> TASK DIRECTIONS:
Write out the entries below exactly as they stand. Skip every image.

── DATA FOR THIS EXERCISE ──

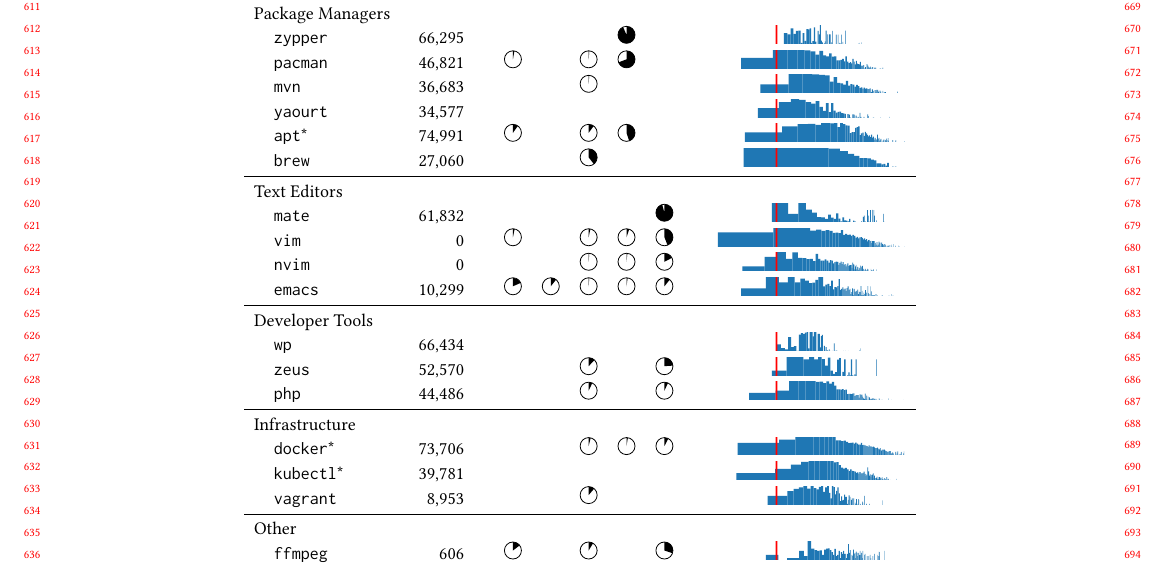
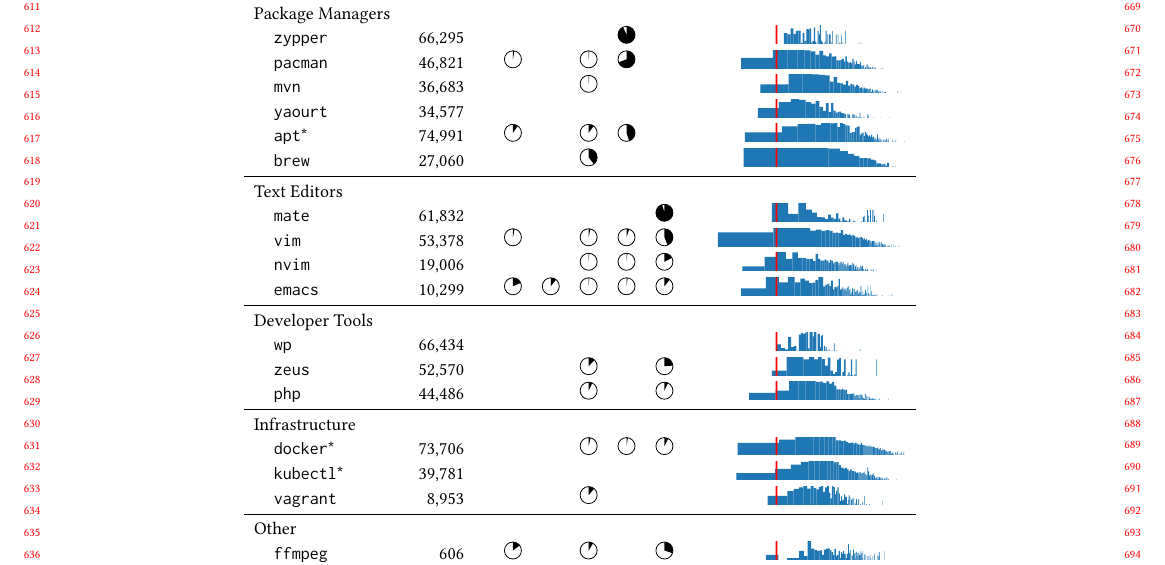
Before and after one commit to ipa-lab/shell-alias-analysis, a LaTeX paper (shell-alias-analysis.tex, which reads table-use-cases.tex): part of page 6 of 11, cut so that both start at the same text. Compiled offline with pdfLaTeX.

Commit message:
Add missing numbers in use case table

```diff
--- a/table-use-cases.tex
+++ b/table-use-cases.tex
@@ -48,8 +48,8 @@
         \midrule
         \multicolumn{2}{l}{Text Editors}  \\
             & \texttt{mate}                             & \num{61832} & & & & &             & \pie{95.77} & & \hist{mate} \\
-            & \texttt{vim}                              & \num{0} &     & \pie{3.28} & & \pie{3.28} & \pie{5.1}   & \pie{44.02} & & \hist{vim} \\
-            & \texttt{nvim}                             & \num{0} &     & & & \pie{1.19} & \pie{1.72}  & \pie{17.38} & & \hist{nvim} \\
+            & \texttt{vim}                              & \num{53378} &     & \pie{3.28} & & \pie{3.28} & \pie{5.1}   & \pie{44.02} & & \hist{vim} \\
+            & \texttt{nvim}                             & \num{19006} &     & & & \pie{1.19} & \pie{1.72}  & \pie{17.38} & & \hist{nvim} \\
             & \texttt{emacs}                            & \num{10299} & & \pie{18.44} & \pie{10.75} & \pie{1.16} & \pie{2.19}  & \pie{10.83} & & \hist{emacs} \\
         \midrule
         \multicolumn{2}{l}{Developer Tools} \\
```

───

> REPLY:
Before and after one commit to ipa-lab/shell-alias-analysis, a LaTeX paper (shell-alias-analysis.tex, which reads table-use-cases.tex): part of page 6 of 11, cut so that both start at the same text. Compiled offline with pdfLaTeX.

Commit message:
Add missing numbers in use case table

```diff
--- a/table-use-cases.tex
+++ b/table-use-cases.tex
@@ -48,8 +48,8 @@
         \midrule
         \multicolumn{2}{l}{Text Editors}  \\
             & \texttt{mate}                             & \num{61832} & & & & &             & \pie{95.77} & & \hist{mate} \\
-            & \texttt{vim}                              & \num{0} &     & \pie{3.28} & & \pie{3.28} & \pie{5.1}   & \pie{44.02} & & \hist{vim} \\
-            & \texttt{nvim}                             & \num{0} &     & & & \pie{1.19} & \pie{1.72}  & \pie{17.38} & & \hist{nvim} \\
+            & \texttt{vim}                              & \num{53378} &     & \pie{3.28} & & \pie{3.28} & \pie{5.1}   & \pie{44.02} & & \hist{vim} \\
+            & \texttt{nvim}                             & \num{19006} &     & & & \pie{1.19} & \pie{1.72}  & \pie{17.38} & & \hist{nvim} \\
             & \texttt{emacs}                            & \num{10299} & & \pie{18.44} & \pie{10.75} & \pie{1.16} & \pie{2.19}  & \pie{10.83} & & \hist{emacs} \\
         \midrule
         \multicolumn{2}{l}{Developer Tools} \\
```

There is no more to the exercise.